Policy Reflection: Should We Affirm Affirmative Action?

(Source)   “Life is a marathon, but minority runners often start the race from further back than do whites.” Do you agree or disagree with this quote? How about in the context of higher education? It is no secret that increasing diversity in higher education is a goal for many educational institutions. Affirmative action is

On the Basis of Personality: How Harvard’s Admissions Policy Hurts Asian Americans and the Future of Affirmative Action

If being surrounded by diverse peers allows students to learn early on to purge themselves of implicit biases and avoid stereotyping their peers based on race or ethnicity, then the need for such race-based policies in college admissions is clear. Affirmative action’s goal of ensuring the advancement of minorities inherently includes the goal of removing biases against them in the professional world.
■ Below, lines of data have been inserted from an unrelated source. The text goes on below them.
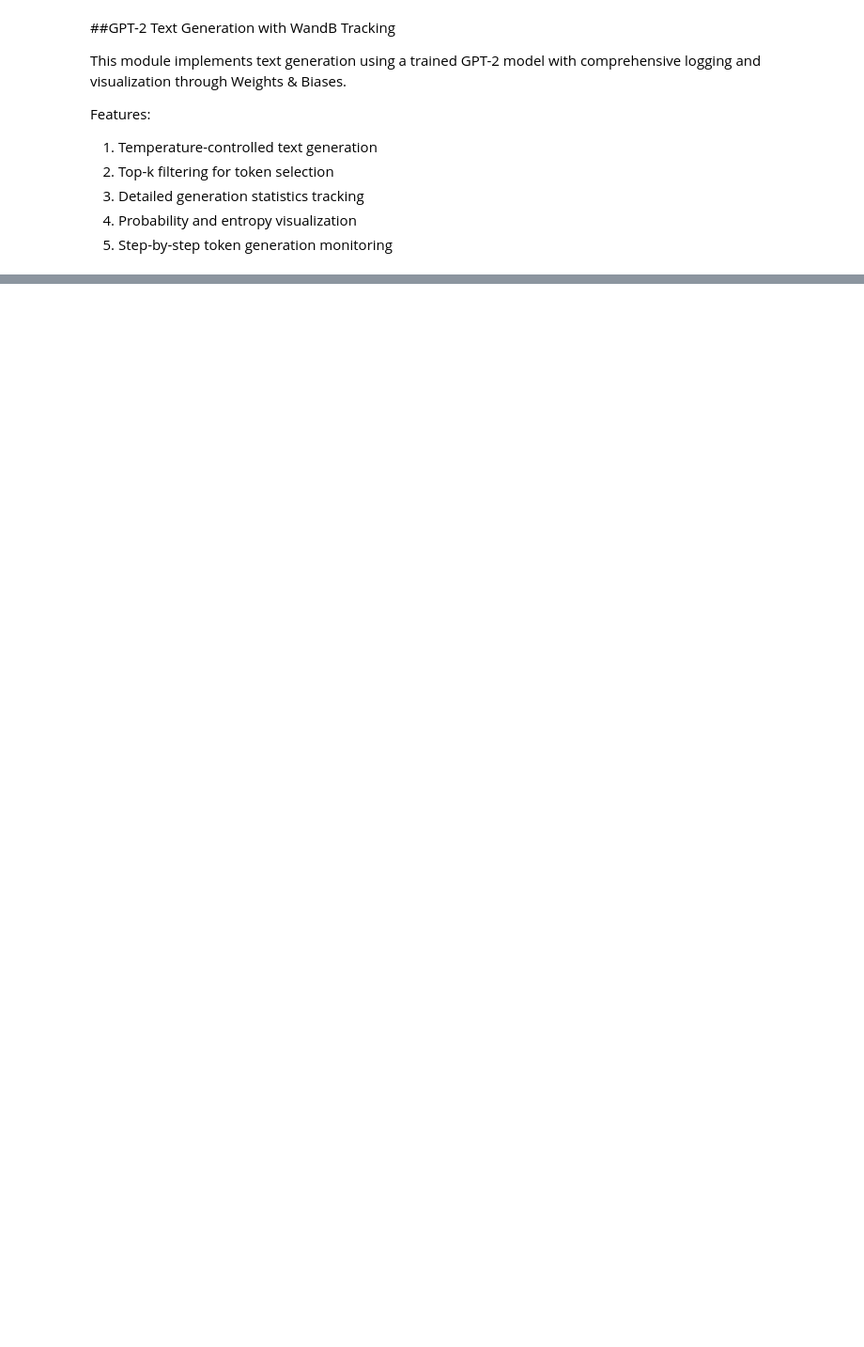
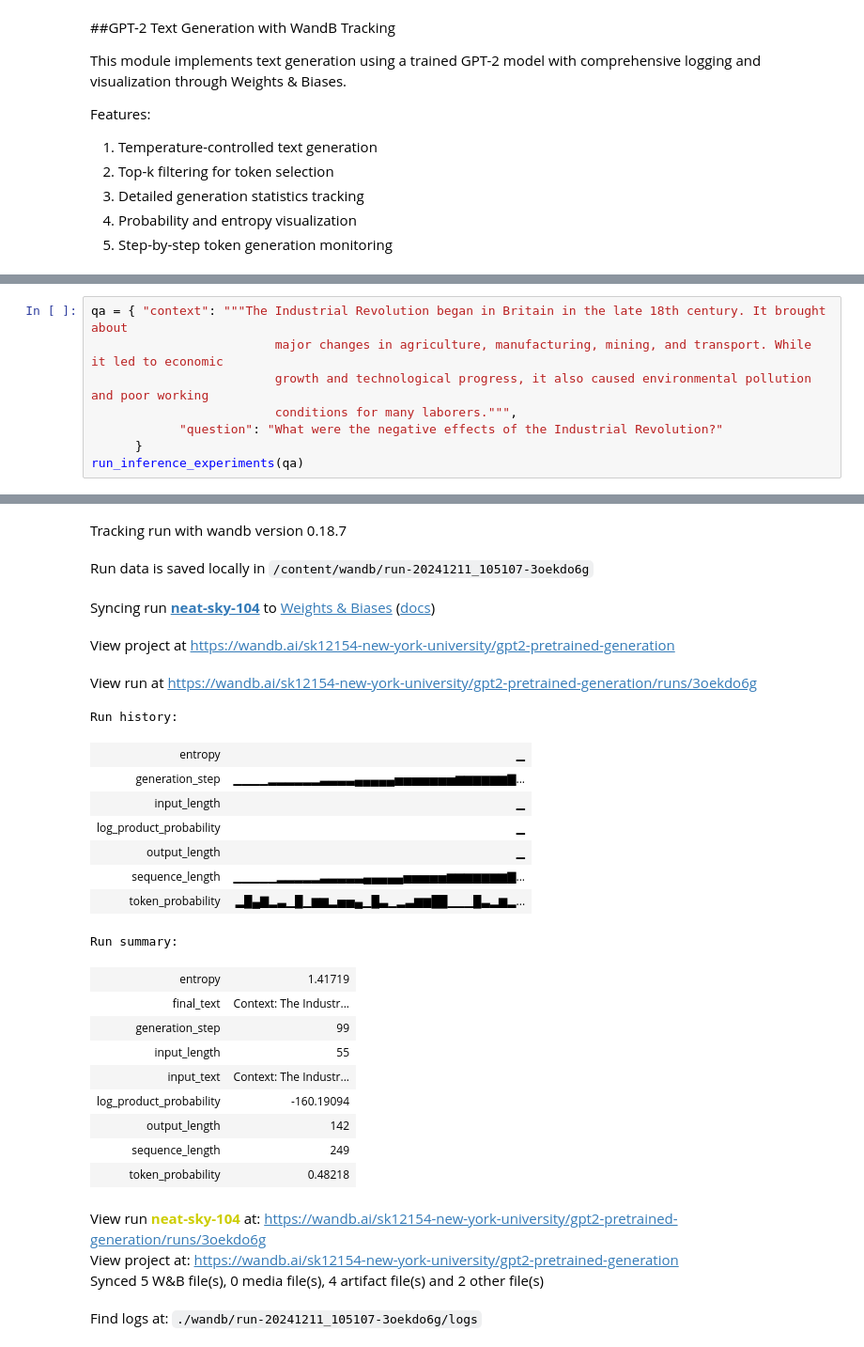
Before and after one commit to tanaya09/CS6923-ML-Project, a Jupyter notebook: GPT/GPT2 (1).ipynb, the cells around one changed output, grey strips where cells are left out. Shown at 94% size. Drawn from its saved outputs; the diff is of its cells as text; blank space fills up the shorter version.

```diff
--- a/GPT/GPT2 (1).ipynb
+++ b/GPT/GPT2 (1).ipynb
@@ -748,0 +746,9 @@ Find logs at: ./wandb/run-20241210_123434-jd4ppxgr/logs
+# %%
+qa = { "context": """The Industrial Revolution began in Britain in the late 18th century. It brought about
+                         major changes in agriculture, manufacturing, mining, and transport. While it led to economic
+                         growth and technological progress, it also caused environmental pollution and poor working
+                         conditions for many laborers.""",
+            "question": "What were the negative effects of the Industrial Revolution?"
+      }
+run_inference_experiments(qa)
+# %% [output]
@@ -748,0 +766,27 @@ Find logs at: ./wandb/run-20241210_123434-jd4ppxgr/logs
+Tracking run with wandb version 0.18.7
+Run data is saved locally in /content/wandb/run-20241211_105107-3oekdo6g
+Syncing run neat-sky-104 to Weights & Biases (docs)
+View project at https://wandb.ai/sk12154-new-york-university/gpt2-pretrained-generation
+View run at https://wandb.ai/sk12154-new-york-university/gpt2-pretrained-generation/runs/3oekdo6g
+Run history:
+| entropy | ▁ |
+| generation_step | ▁▁▁▁▂▂▂▂▂▂▃▃▃▃▄▄▄▄▄▅▅▅▅▅▅▅▆▆▆▆▆▆▇... |
+| input_length | ▁ |
+| log_product_probability | ▁ |
+| output_length | ▁ |
+| sequence_length | ▁▁▁▁▁▂▂▂▂▂▃▃▃▃▃▄▄▄▄▄▅▅▅▅▅▆▆▆▆▆▆▆▇... |
+| token_probability | ▂█▄▇▂▃▁█▁▆▆▂▅▅▄▁█▃▁▂▃▆▆██▁▁▁█▃▂▆▂... |
+Run summary:
+| entropy | 1.41719 |
+| final_text | Context: The Industr... |
+| generation_step | 99 |
+| input_length | 55 |
+| input_text | Context: The Industr... |
+| log_product_probability | -160.19094 |
+| output_length | 142 |
+| sequence_length | 249 |
+| token_probability | 0.48218 |
+View run neat-sky-104 at: https://wandb.ai/sk12154-new-york-university/gpt2-pretrained-generation/runs/3oekdo6g
+View project at: https://wandb.ai/sk12154-new-york-university/gpt2-pretrained-generation
+Synced 5 W&B file(s), 0 media file(s), 4 artifact file(s) and 2 other file(s)
+Find logs at: ./wandb/run-20241211_105107-3oekdo6g/logs
```
Also changed, not shown: parts of 12 cells of this notebook.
This goal is especially relevant to Asian Americans, who are less likely than both African Americans and Hispanics to be promoted into management roles in the workforce. The value of a “diverse” education is diminished if affirmative action policies fail to reduce the false notion of Asian Americans inherently lacking leadership skills. More pressingly, affirmative action policies will fail Asian American graduates if they are not allowed in the classroom in the first place.

Legal Issues to Watch in 2013

JLPP’s Alex Poe takes us through his top five law and public policy topics to keep an eye on in 2013.

Fair? Well… a response to “A Farewell to Affirmative Action”

Lyndsey Marcelino responds to Margaret Schmidt’s post that analyzed the affirmative action admission policies in Fisher v. University of Texas at Austin.

A Farewell to Affirmative Action

Margaret Schmidt reflects on the importance of Fisher v. University of Texas as a vessel for modifying the country’s flawed affirmative action programs.